(Problem requirements)
Go through the data below and copy it exactly, skipping every picture.

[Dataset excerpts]
[Start of Attachment]
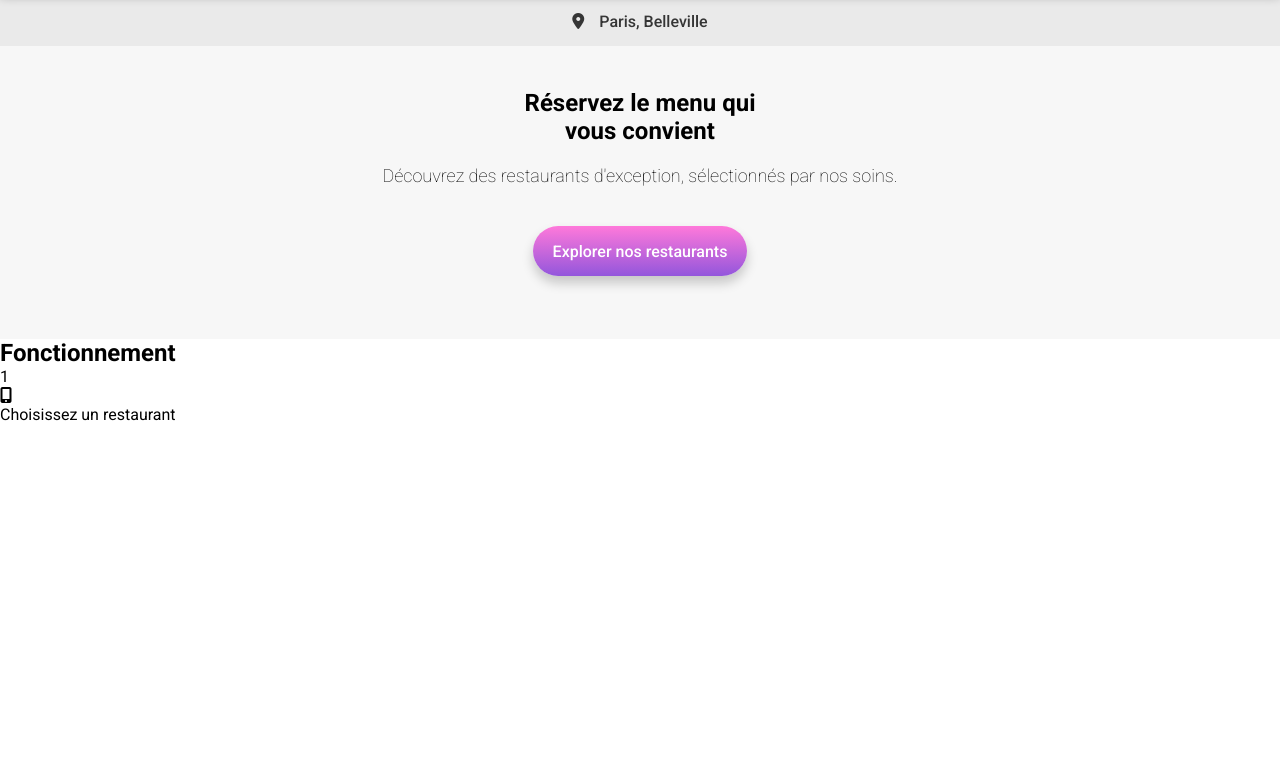
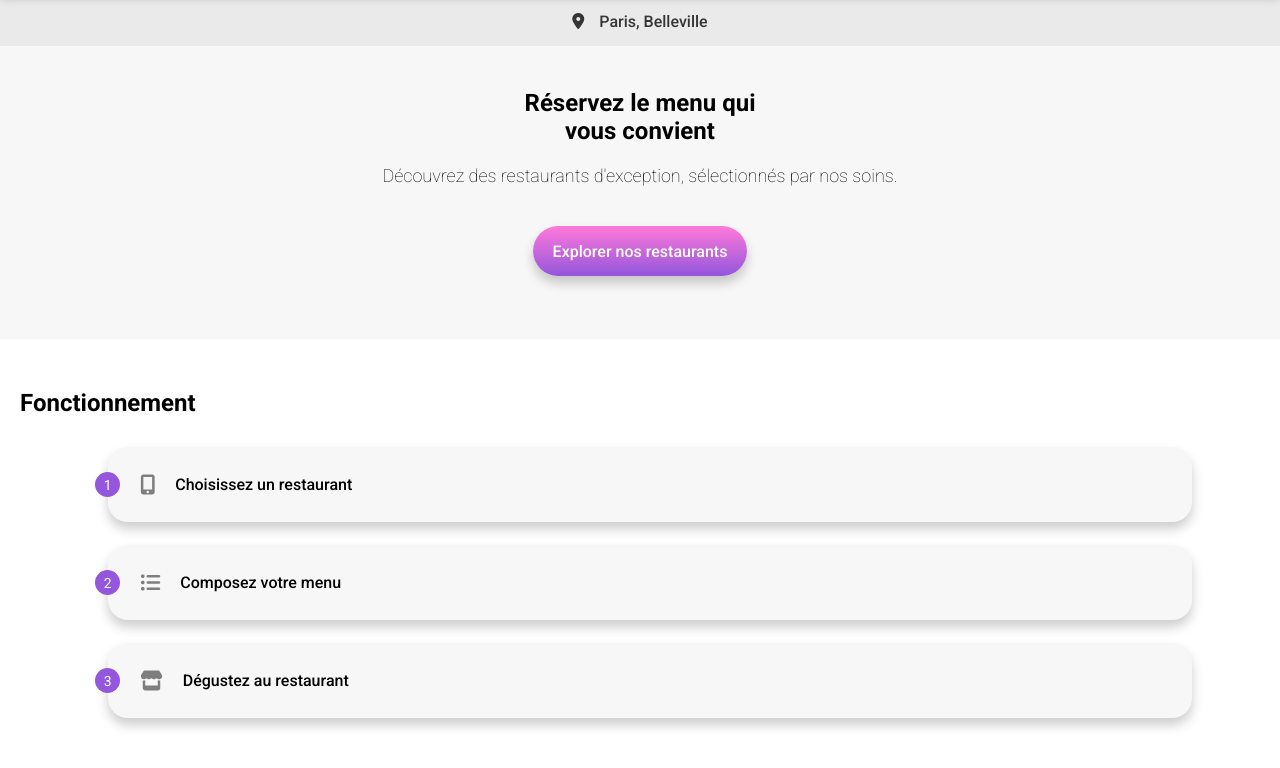
Before and after one commit to carlosmoody/otralongo.github.io, a website: page index.html in a window 1280 px wide. Shown: the part 70-838 px from the top of the page. Before the commit the page ends 800 px from the top, so only its background shows below. Drawn offline with Linux system fonts and the light colour scheme; a web font is replaced by a local one.

Commit message:
section operating terminée

```diff
--- a/index.html
+++ b/index.html
@@ -35,9 +35,25 @@
             <h1>Fonctionnement</h1>
             <div class="operating__steps">
                 <div class="operating__steps__card">
-                    <p>1</p>
-                    <i class="fa-solid fa-mobile-screen-button"></i>
-                    <p>Choisissez un restaurant</p>
+                    <div class="operating__steps__card__content">
+                        <p class="operating__steps__card__content__number">1</p>
+                        <i class="fa-solid fa-mobile-screen-button fa-lg operating__steps__card__content__icon"></i>
+                        <p class="operating__steps__card__content__text">Choisissez un restaurant</p>
+                    </div>
+                </div>
+                <div class="operating__steps__card">
+                    <div class="operating__steps__card__content">
+                        <p class="operating__steps__card__content__number">2</p>
+                        <i class="fa-solid fa-list-ul fa-lg operating__steps__card__content__icon"></i>
+                        <p class="operating__steps__card__content__text">Composez votre menu</p>
+                    </div>
+                </div>
+                <div class="operating__steps__card">
+                    <div class="operating__steps__card__content">
+                        <p class="operating__steps__card__content__number">3</p>
+                        <i class="fa-solid fa-store fa-lg operating__steps__card__content__icon"></i>
+                        <p class="operating__steps__card__content__text">Dégustez au restaurant</p>
+                    </div>
                 </div>
 
             </div>
--- a/sass/components/_cta-button.scss
+++ b/sass/components/_cta-button.scss
@@ -13,7 +13,7 @@ a.cta-button {
         margin-top: 20px;
         margin-bottom: 20px;
         border-radius: 30px;
-        box-shadow: 0px 7px 12px rgba(0, 0, 0, 0.2);
+        @include standard-shadow;
 
         &:hover {
             background: linear-gradient(0deg, lighten($color-primary,3%) 0%, lighten($color-secondary,3%) 100%);
--- a/sass/components/_steps-card.scss
+++ b/sass/components/_steps-card.scss
@@ -0,0 +1,45 @@
+.operating__steps__card {
+    padding-top: 25px;
+    padding-bottom: 25px;
+    background-color: $color-lightgrey;
+    width: 86%;
+    border-radius: 20px;
+    @include standard-shadow;
+
+    &__content {
+        position: relative;
+        left: -13px;
+        display: flex;
+        align-items: center;
+        gap: 20px;
+
+        &__number {
+            display: flex;
+            justify-content: center;
+            align-items: center;
+            height: 25px;
+            width: 25px;
+            color: white;
+            font-size: 14px;
+            background-color: $color-primary;
+            border-radius: 50px;
+        }
+
+        &__icon {
+            color: $color-mediumgrey;
+        }
+
+        &__text {
+            font-weight: 500;
+        }
+    }
+
+    &:hover {
+        background-color: lighten($color-primary, 36%);
+
+        & .operating__steps__card__content__icon {
+            color: $color-primary;
+        }
+    }
+
+}
--- /dev/null
+++ b/sass/layouts/_operating.scss
@@ -0,0 +1,18 @@
+.operating {
+    display: flex;
+    flex-direction: column;
+    padding-top: 50px;
+    padding-left: 20px;
+    padding-bottom: 68px;
+
+    & > h1 {
+        margin-bottom: 30px;
+    }
+
+    &__steps {
+        display: flex;
+        flex-direction: column;
+        align-items: center;
+        gap: 23px;
+    }
+}
--- a/sass/main.scss
+++ b/sass/main.scss
@@ -1,7 +1,10 @@
 @import "./utils/variables";
+@import "./utils/mixins";
 @import "./base/reset";
 @import "./base/_typography.scss";
 @import "./components/cta-button";
+@import "./components/steps-card";
 @import "./layouts/header";
 @import "./layouts/location";
 @import "./layouts/discover";
+@import "./layouts/operating";
--- /dev/null
+++ b/sass/utils/_mixins.scss
@@ -0,0 +1,3 @@
+@mixin standard-shadow {
+    box-shadow: 0px 7px 12px rgba(0, 0, 0, 0.2);
+}
--- a/sass/utils/_variables.scss
+++ b/sass/utils/_variables.scss
@@ -2,4 +2,5 @@ $color-primary: #9356DC;
 $color-secondary: #FF79DA;
 $color-tertiary: #99E2D0;
 $color-grey: #353535;
+$color-mediumgrey: #7E7E7E;
 $color-lightgrey: #F7F7F7;
```
Also changed, not shown: .css/style.css (deleted), css/style.css, 2 other files.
[End of Attachment]
(Answer for the task)
Before and after one commit to carlosmoody/otralongo.github.io, a website: page index.html in a window 1280 px wide. Shown: the part 70-838 px from the top of the page. Before the commit the page ends 800 px from the top, so only its background shows below. Drawn offline with Linux system fonts and the light colour scheme; a web font is replaced by a local one.

Commit message:
section operating terminée

```diff
--- a/index.html
+++ b/index.html
@@ -35,9 +35,25 @@
             <h1>Fonctionnement</h1>
             <div class="operating__steps">
                 <div class="operating__steps__card">
-                    <p>1</p>
-                    <i class="fa-solid fa-mobile-screen-button"></i>
-                    <p>Choisissez un restaurant</p>
+                    <div class="operating__steps__card__content">
+                        <p class="operating__steps__card__content__number">1</p>
+                        <i class="fa-solid fa-mobile-screen-button fa-lg operating__steps__card__content__icon"></i>
+                        <p class="operating__steps__card__content__text">Choisissez un restaurant</p>
+                    </div>
+                </div>
+                <div class="operating__steps__card">
+                    <div class="operating__steps__card__content">
+                        <p class="operating__steps__card__content__number">2</p>
+                        <i class="fa-solid fa-list-ul fa-lg operating__steps__card__content__icon"></i>
+                        <p class="operating__steps__card__content__text">Composez votre menu</p>
+                    </div>
+                </div>
+                <div class="operating__steps__card">
+                    <div class="operating__steps__card__content">
+                        <p class="operating__steps__card__content__number">3</p>
+                        <i class="fa-solid fa-store fa-lg operating__steps__card__content__icon"></i>
+                        <p class="operating__steps__card__content__text">Dégustez au restaurant</p>
+                    </div>
                 </div>
 
             </div>
--- a/sass/components/_cta-button.scss
+++ b/sass/components/_cta-button.scss
@@ -13,7 +13,7 @@ a.cta-button {
         margin-top: 20px;
         margin-bottom: 20px;
         border-radius: 30px;
-        box-shadow: 0px 7px 12px rgba(0, 0, 0, 0.2);
+        @include standard-shadow;
 
         &:hover {
             background: linear-gradient(0deg, lighten($color-primary,3%) 0%, lighten($color-secondary,3%) 100%);
--- a/sass/components/_steps-card.scss
+++ b/sass/components/_steps-card.scss
@@ -0,0 +1,45 @@
+.operating__steps__card {
+    padding-top: 25px;
+    padding-bottom: 25px;
+    background-color: $color-lightgrey;
+    width: 86%;
+    border-radius: 20px;
+    @include standard-shadow;
+
+    &__content {
+        position: relative;
+        left: -13px;
+        display: flex;
+        align-items: center;
+        gap: 20px;
+
+        &__number {
+            display: flex;
+            justify-content: center;
+            align-items: center;
+            height: 25px;
+            width: 25px;
+            color: white;
+            font-size: 14px;
+            background-color: $color-primary;
+            border-radius: 50px;
+        }
+
+        &__icon {
+            color: $color-mediumgrey;
+        }
+
+        &__text {
+            font-weight: 500;
+        }
+    }
+
+    &:hover {
+        background-color: lighten($color-primary, 36%);
+
+        & .operating__steps__card__content__icon {
+            color: $color-primary;
+        }
+    }
+
+}
--- /dev/null
+++ b/sass/layouts/_operating.scss
@@ -0,0 +1,18 @@
+.operating {
+    display: flex;
+    flex-direction: column;
+    padding-top: 50px;
+    padding-left: 20px;
+    padding-bottom: 68px;
+
+    & > h1 {
+        margin-bottom: 30px;
+    }
+
+    &__steps {
+        display: flex;
+        flex-direction: column;
+        align-items: center;
+        gap: 23px;
+    }
+}
--- a/sass/main.scss
+++ b/sass/main.scss
@@ -1,7 +1,10 @@
 @import "./utils/variables";
+@import "./utils/mixins";
 @import "./base/reset";
 @import "./base/_typography.scss";
 @import "./components/cta-button";
+@import "./components/steps-card";
 @import "./layouts/header";
 @import "./layouts/location";
 @import "./layouts/discover";
+@import "./layouts/operating";
--- /dev/null
+++ b/sass/utils/_mixins.scss
@@ -0,0 +1,3 @@
+@mixin standard-shadow {
+    box-shadow: 0px 7px 12px rgba(0, 0, 0, 0.2);
+}
--- a/sass/utils/_variables.scss
+++ b/sass/utils/_variables.scss
@@ -2,4 +2,5 @@ $color-primary: #9356DC;
 $color-secondary: #FF79DA;
 $color-tertiary: #99E2D0;
 $color-grey: #353535;
+$color-mediumgrey: #7E7E7E;
 $color-lightgrey: #F7F7F7;
```
Also changed, not shown: .css/style.css (deleted), css/style.css, 2 other files.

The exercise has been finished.